The task —
Reproduce all of the data exactly, with no line skipped.

(Collection entries)
= Beginning of Section =

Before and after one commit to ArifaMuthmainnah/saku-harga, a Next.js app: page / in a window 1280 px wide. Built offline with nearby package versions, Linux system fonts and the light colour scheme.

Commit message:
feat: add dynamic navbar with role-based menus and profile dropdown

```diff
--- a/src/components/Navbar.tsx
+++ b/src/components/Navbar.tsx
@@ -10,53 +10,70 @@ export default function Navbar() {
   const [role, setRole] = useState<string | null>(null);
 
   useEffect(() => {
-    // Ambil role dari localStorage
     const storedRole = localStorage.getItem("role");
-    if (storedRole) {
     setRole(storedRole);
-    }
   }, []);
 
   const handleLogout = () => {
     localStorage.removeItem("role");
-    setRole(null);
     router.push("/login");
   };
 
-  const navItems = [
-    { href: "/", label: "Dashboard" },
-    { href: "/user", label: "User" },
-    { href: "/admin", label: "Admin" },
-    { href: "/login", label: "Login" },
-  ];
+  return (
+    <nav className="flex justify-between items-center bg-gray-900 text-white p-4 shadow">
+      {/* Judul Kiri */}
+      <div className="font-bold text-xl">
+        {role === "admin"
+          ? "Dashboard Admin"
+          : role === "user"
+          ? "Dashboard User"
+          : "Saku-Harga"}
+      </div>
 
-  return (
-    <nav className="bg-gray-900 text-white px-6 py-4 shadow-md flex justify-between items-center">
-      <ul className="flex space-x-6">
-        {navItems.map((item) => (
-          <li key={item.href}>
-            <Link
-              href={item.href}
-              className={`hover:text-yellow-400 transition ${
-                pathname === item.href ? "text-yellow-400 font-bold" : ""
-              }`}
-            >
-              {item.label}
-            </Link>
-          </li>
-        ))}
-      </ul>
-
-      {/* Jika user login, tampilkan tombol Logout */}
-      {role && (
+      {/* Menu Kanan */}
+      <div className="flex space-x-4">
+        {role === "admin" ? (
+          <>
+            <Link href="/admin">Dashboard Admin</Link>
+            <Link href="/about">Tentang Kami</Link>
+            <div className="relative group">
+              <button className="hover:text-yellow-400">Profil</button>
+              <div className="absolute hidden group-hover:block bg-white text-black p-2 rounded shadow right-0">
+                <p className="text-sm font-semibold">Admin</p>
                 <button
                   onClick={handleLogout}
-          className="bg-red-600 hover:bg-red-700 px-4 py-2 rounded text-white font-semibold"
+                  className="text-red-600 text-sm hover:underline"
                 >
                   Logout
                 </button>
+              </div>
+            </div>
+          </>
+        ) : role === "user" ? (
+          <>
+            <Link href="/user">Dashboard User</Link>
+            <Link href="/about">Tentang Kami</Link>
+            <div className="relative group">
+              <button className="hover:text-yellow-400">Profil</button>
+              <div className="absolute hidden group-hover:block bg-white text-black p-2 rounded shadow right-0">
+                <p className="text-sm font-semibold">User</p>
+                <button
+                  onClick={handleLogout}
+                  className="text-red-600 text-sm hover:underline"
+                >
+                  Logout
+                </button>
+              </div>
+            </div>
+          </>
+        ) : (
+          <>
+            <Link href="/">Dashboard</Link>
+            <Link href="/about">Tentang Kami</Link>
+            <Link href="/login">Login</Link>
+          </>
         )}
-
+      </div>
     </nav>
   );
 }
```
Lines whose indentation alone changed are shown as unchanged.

= End of Section =

The answer —
Before and after one commit to ArifaMuthmainnah/saku-harga, a Next.js app: page / in a window 1280 px wide. Built offline with nearby package versions, Linux system fonts and the light colour scheme.

Commit message:
feat: add dynamic navbar with role-based menus and profile dropdown

```diff
--- a/src/components/Navbar.tsx
+++ b/src/components/Navbar.tsx
@@ -10,53 +10,70 @@ export default function Navbar() {
   const [role, setRole] = useState<string | null>(null);
 
   useEffect(() => {
-    // Ambil role dari localStorage
     const storedRole = localStorage.getItem("role");
-    if (storedRole) {
     setRole(storedRole);
-    }
   }, []);
 
   const handleLogout = () => {
     localStorage.removeItem("role");
-    setRole(null);
     router.push("/login");
   };
 
-  const navItems = [
-    { href: "/", label: "Dashboard" },
-    { href: "/user", label: "User" },
-    { href: "/admin", label: "Admin" },
-    { href: "/login", label: "Login" },
-  ];
+  return (
+    <nav className="flex justify-between items-center bg-gray-900 text-white p-4 shadow">
+      {/* Judul Kiri */}
+      <div className="font-bold text-xl">
+        {role === "admin"
+          ? "Dashboard Admin"
+          : role === "user"
+          ? "Dashboard User"
+          : "Saku-Harga"}
+      </div>
 
-  return (
-    <nav className="bg-gray-900 text-white px-6 py-4 shadow-md flex justify-between items-center">
-      <ul className="flex space-x-6">
-        {navItems.map((item) => (
-          <li key={item.href}>
-            <Link
-              href={item.href}
-              className={`hover:text-yellow-400 transition ${
-                pathname === item.href ? "text-yellow-400 font-bold" : ""
-              }`}
-            >
-              {item.label}
-            </Link>
-          </li>
-        ))}
-      </ul>
-
-      {/* Jika user login, tampilkan tombol Logout */}
-      {role && (
+      {/* Menu Kanan */}
+      <div className="flex space-x-4">
+        {role === "admin" ? (
+          <>
+            <Link href="/admin">Dashboard Admin</Link>
+            <Link href="/about">Tentang Kami</Link>
+            <div className="relative group">
+              <button className="hover:text-yellow-400">Profil</button>
+              <div className="absolute hidden group-hover:block bg-white text-black p-2 rounded shadow right-0">
+                <p className="text-sm font-semibold">Admin</p>
                 <button
                   onClick={handleLogout}
-          className="bg-red-600 hover:bg-red-700 px-4 py-2 rounded text-white font-semibold"
+                  className="text-red-600 text-sm hover:underline"
                 >
                   Logout
                 </button>
+              </div>
+            </div>
+          </>
+        ) : role === "user" ? (
+          <>
+            <Link href="/user">Dashboard User</Link>
+            <Link href="/about">Tentang Kami</Link>
+            <div className="relative group">
+              <button className="hover:text-yellow-400">Profil</button>
+              <div className="absolute hidden group-hover:block bg-white text-black p-2 rounded shadow right-0">
+                <p className="text-sm font-semibold">User</p>
+                <button
+                  onClick={handleLogout}
+                  className="text-red-600 text-sm hover:underline"
+                >
+                  Logout
+                </button>
+              </div>
+            </div>
+          </>
+        ) : (
+          <>
+            <Link href="/">Dashboard</Link>
+            <Link href="/about">Tentang Kami</Link>
+            <Link href="/login">Login</Link>
+          </>
         )}
-
+      </div>
     </nav>
   );
 }
```
Lines whose indentation alone changed are shown as unchanged.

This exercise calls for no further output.